Both in prokaryotic and eukaryotic genomes synonymous codons are unevenly used. Such differential usage of optimal or nonoptimal codons has been suggested to play a role in the control of translation initiation and elongation, as well as at the level of transcription and mRNA stability. In the case of membrane proteins codon usage has been proposed to assist in the establishment of a pause necessary for the correct targeting of the nascent chains to the translocon. In this work, using as model UreA, the Aspergillus nidulans urea transporter, we show that the synonymous mutation of a pair of nonoptimal codons coding for amino acids situated at the limit between the N-terminus and the first transmembrane segment are necessary for its proper biogenesis at 37ºC. This effect is less relevant at 25ºC. These codons presumably regulate translation rate in order to allow for the correct interaction of UreA-translating ribosomes with factors required for the targeting and/or folding of the protein, in a very early stage of the biosynthesis process. Whether this mechanism would affect other proteins, remains to be determined.
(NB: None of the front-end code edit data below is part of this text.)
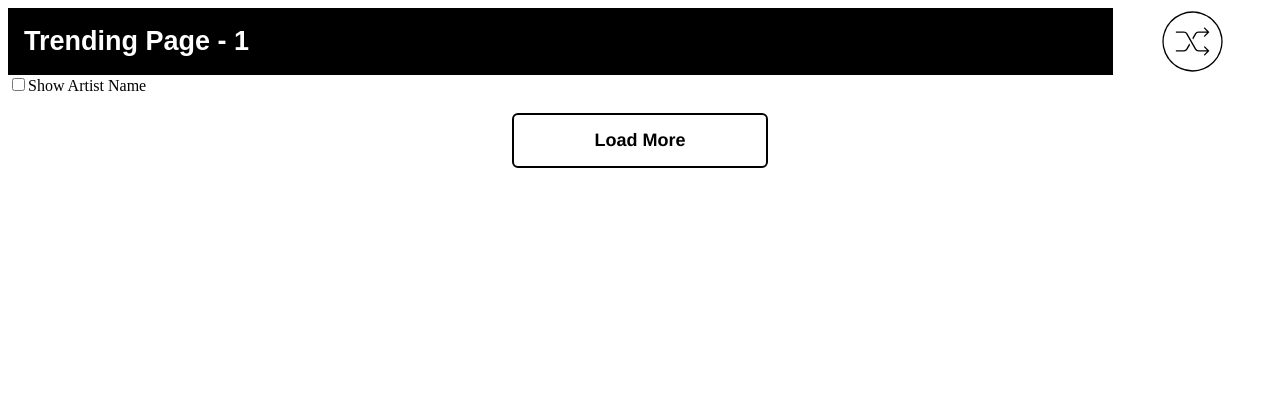
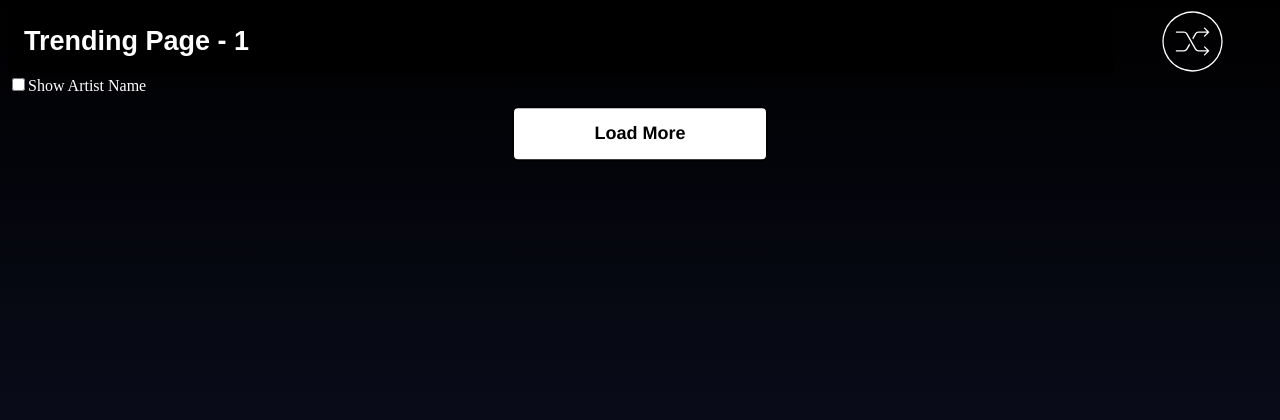
Before and after one commit to Pratham-Chauhan/Artstation-flask-app, a Flask app: page /1 in a window 1280 px wide. Shown: the top 420 px of the page. Run offline with Flask 3, Linux system fonts and the light colour scheme; data that the repository does not hold is empty; some libraries are stand-ins or nearby versions.

Commit message:
pretty look: finally dark background gradient page, animated load more button

```diff
--- a/static/mystyle.css
+++ b/static/mystyle.css
@@ -36,6 +36,11 @@
     /* filter: invert(50%) sepia(100%) saturate(5000%) hue-rotate(5.7rad); */
 }
 
+body{
+    background: linear-gradient(to bottom, black, #21295c);
+    background-attachment: fixed;
+    background-size: 100% 96em;
+}
 
 .blur_bg {
     width: 120%;
@@ -173,4 +178,18 @@ div.artist {
     /* user-select: none; */
     /* -webkit-user-select: none; */
     /* touch-action: manipulation; */
+
+    animation: jump 0.5s infinite;
+  }
+
+  @keyframes jump {
+    0% {
+      transform: translateY(0);
+    }
+    50% {
+      transform: translateY(-10px);
+    }
+    100% {
+      transform: translateY(0);
+    }
 }
--- a/templates/home.html
+++ b/templates/home.html
@@ -7,17 +7,14 @@
     <title>ArtStation Gallery</title>
     <link rel="stylesheet" href="{{ url_for('static', filename='mystyle.css')}}" />
     <script src="//ajax.googleapis.com/ajax/libs/jquery/2.0.3/jquery.min.js"></script>
-
 </head>
 
 <body>
     <div class="main">
         <div id="heading">
             <p>Trending Page - {{page}}</p>
-
-
         </div>
-        <div class="shuffle icon">
+        <div class="shuffle icon" style="filter: invert(1)">
             <a href="/">
                 <?xml version="1.0" ?><svg data-name="Layer 1" id="Layer_1" viewBox="0 0 100 100"
                     xmlns="http://www.w3.org/2000/svg">
@@ -32,33 +29,31 @@
                         d="M74.70709,64.70709a1.00006,1.00006,0,0,0,0-1.41418l-6-6a1,1,0,1,0-1.41418,1.41418h-.00006L71.58575,63H58.915a4.00059,4.00059,0,0,1-3.48145-2.02893L42.45123,38.0434A6.00073,6.00073,0,0,0,37.22949,35H26a1,1,0,0,0,0,2H37.22949a4.0003,4.0003,0,0,1,3.48139,2.02893L53.69324,61.9566A6.001,6.001,0,0,0,58.915,65H71.58563l-4.29278,4.29291a1,1,0,1,0,1.4143,1.41418Z" />
                 </svg>
             </a>
-
         </div>
     </div>
-    <div id="devicesize"></div>
-    <div><input type="checkbox" id="toggle_artist" onclick="toggle()">Show Artist Name</div>
+    <div id="devicesize" style="display: none;"></div>
+    <div style="color: white">
+        <input type="checkbox" id="toggle_artist" onclick="toggle()" />Show Artist Name
     </div>
+
     <div id="wrapper">
         <div class="container">
             {% for art in urls %}
 
             <div class="art {{ art.hash }}" style="display: none">
-                <div style="position: absolute;overflow: hidden">
-                    <img class="blur_bg" src="{{ art.URL }}">
+                <div style="position: absolute; overflow: hidden">
+                    <img class="blur_bg" src="{{ art.URL }}" />
                 </div>
 
-                <div style="position: absolute;overflow: hidden">
-                    <img class="dark_overlay" src="{{ art.URL }}">
+                <div style="position: absolute; overflow: hidden">
+                    <img class="dark_overlay" src="{{ art.URL }}" />
                 </div>
 
-
-
-                <div style="position: relative;">
+                <div style="position: relative">
                     <a href="/view/{{ art.hash }}" target="_blank" class="view">
-                        <img  src="{{ art.URL }}" />
+                        <img src="{{ art.URL }}" />
                     </a>
-                    <img class="like icon" src="/static/like_bt.png">
-
+                    <img class="like icon" src="/static/like_bt.png" />
                 </div>
 
                 <div class="artist">
@@ -72,38 +67,40 @@
     </div>
     <div class="loadmore" onclick="loads()">Load More</div>
 
+    <script>
+        // change color of like button to pink (enable)
+        $(".like").on("click", function () {
+            $(this).css({
+                filter: "invert(50%) sepia(100%) saturate(5000%) hue-rotate(5.7rad)",
+                opacity: "100%",
+            });
+        });
+
+        // $(window).on('scroll', function() {
+        //     var scrollPosition = $(window).scrollTop(); // Get the vertical scroll position
+        //     $('body').css('background-position-y', scrollPosition + 'px'); // Update the background-position-y
+        // });
+    </script>
 
     <script>
-        // change color of like button to pink (enable)
-        $(".like").on("click", function() {
-            $(this).css({
-                'filter': "invert(50%) sepia(100%) saturate(5000%) hue-rotate(5.7rad)",
-                'opacity': '100%'
-            })
-        });
-    </script>
-    <script>
-        var e = document.getElementById('devicesize');
-        var art = document.getElementsByTagName('img');
+        var e = document.getElementById("devicesize");
+        var art = document.getElementsByTagName("img");
 
         e.innerHTML = `${window.screen.width} x ${window.screen.height} - ${art[0].naturalWidth}, ${art[0].naturalWidth}, ${document.body.clientWidth}`;
 
         var checkBox = document.getElementById("toggle_artist");
         checkBox.checked = true;
         function toggle() {
-
-            var text = document.querySelectorAll('.artist');
+            var text = document.querySelectorAll(".artist");
 
             if (checkBox.checked == true) {
                 text.forEach(function (i) {
                     i.style.display = "flex";
-                })
-
-
+                });
             } else {
                 text.forEach(function (i) {
                     i.style.display = "none";
-                })
+                });
             }
         }
     </script>
@@ -131,7 +128,6 @@
         }
         loads();
     </script>
-
 </body>
 
 </html>
```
Raw data_figure 1.xlsx - Contains raw data of RSCUs
Raw data_Supplementary Figure S4b.xlsx